The bare branches on your tree this year mean that it was waving a flag last year, if not the year before. Droughts and other physical damage don't often kill mature trees by themselves. But they do let in numerous insect and disease organisms that do eventually kill trees.
Trees with less water than they need from their roots will conserve water by closing the pores on their leaves. They will then drop leaves to conserve more water. Eventually, they will drop whole branches. Large mature trees can have a couple of months' worth of water stored in the trunk, but that doesn't mean they can go for months without water; it just means they will do what they can to survive. Usually drought damage appears throughout the tree, not just on a flagging branch.
When a tree that is not full of water bends in the wind, it creaks and moans, because the normally wet and elastic tissues supporting the trunk are not lubricated with water. Try breaking a green stick and it just bends, but try breaking a dead stick and it makes all kinds of noise as it bends and breaks. A tree that is not full of water will also release a fragrance as it bends, because those formally wet cells are now breaking apart.
These sounds and smells attract insects, especially insects that bore into tree trunks. A wet trunk could release enough sap to drown the insect, but a trunk in need of water can make a good home to a borer. Boring insects are borers during the larval stage. The adult female flies from tree to tree to insert her eggs into them. If she picks up a fungal-disease spore from one tree, she can transfer it to another tree.
The larvae of borers eat the tissues that transfer water in the tree. The branch does not get water out to the ends from the point of attack, where the female laid her eggs. The leaves wilt, maybe turn colors and die.
If a fungal disease is present, it plugs up the tissue that transfers the water within the tree. Some diseases move slowly and kill one branch at a time; others move rapidly throughout the tree, killing it within in a year or two. In either case, the leaves on the branch wilt, maybe turn colors and die. As the fungus spreads, the branches next to the original one follow the same pattern.
In general, the boring insects and fungal diseases are best treated with chemicals that soak into the tree and move within it to kill the organisms in the visibly affected branches and the invisibly affected branches. Unfortunately, many of the insects and especially some of the diseases are very difficult to treat and completely remove.

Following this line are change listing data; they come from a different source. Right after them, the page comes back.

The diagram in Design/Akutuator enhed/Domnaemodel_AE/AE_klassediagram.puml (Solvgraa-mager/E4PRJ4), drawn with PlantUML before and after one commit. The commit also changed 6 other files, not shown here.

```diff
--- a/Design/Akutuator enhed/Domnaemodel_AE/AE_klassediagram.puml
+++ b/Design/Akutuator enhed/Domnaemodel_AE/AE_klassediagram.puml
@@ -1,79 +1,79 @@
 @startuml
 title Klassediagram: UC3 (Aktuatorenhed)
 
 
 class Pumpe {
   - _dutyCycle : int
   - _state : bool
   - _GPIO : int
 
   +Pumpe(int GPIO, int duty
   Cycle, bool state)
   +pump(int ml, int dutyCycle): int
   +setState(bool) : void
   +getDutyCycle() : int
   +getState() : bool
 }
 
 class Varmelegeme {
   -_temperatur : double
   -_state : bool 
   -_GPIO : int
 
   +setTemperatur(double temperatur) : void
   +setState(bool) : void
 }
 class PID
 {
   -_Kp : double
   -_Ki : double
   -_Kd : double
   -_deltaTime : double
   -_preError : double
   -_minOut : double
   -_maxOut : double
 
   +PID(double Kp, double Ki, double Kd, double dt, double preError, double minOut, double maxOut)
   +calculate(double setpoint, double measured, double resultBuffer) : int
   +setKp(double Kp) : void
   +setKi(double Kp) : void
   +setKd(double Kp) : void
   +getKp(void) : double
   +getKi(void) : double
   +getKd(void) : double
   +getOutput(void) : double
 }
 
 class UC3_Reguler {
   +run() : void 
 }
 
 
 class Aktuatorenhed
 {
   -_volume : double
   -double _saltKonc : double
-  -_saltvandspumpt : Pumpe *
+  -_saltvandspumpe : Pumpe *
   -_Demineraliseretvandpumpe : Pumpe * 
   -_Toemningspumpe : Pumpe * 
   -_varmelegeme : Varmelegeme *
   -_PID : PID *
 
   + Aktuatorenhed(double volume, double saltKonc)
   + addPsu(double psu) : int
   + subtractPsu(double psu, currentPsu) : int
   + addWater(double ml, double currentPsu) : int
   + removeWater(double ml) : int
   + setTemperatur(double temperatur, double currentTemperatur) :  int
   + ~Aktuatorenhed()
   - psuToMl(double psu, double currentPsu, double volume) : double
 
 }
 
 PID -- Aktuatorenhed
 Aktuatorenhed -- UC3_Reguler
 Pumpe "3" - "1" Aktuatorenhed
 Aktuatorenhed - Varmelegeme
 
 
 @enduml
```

Scale insects can grow to huge populations that can also cause flagging. Any tree that adds some value to the landscape should be looked at by a licensed arborist to get a proper diagnosis on what is causing the flagging branches and what the best method of treatment will be. Trees out in the back 40 may be better off left to fend for themselves, maybe with a little extra fertilizer and water, because it can be expensive to treat trees for several years.
Email questions to Jeff Rugg at [email protected] To find out more about Jeff Rugg and read features by other Creators Syndicate writers and cartoonists, visit the Creators Syndicate website at www.creators.com.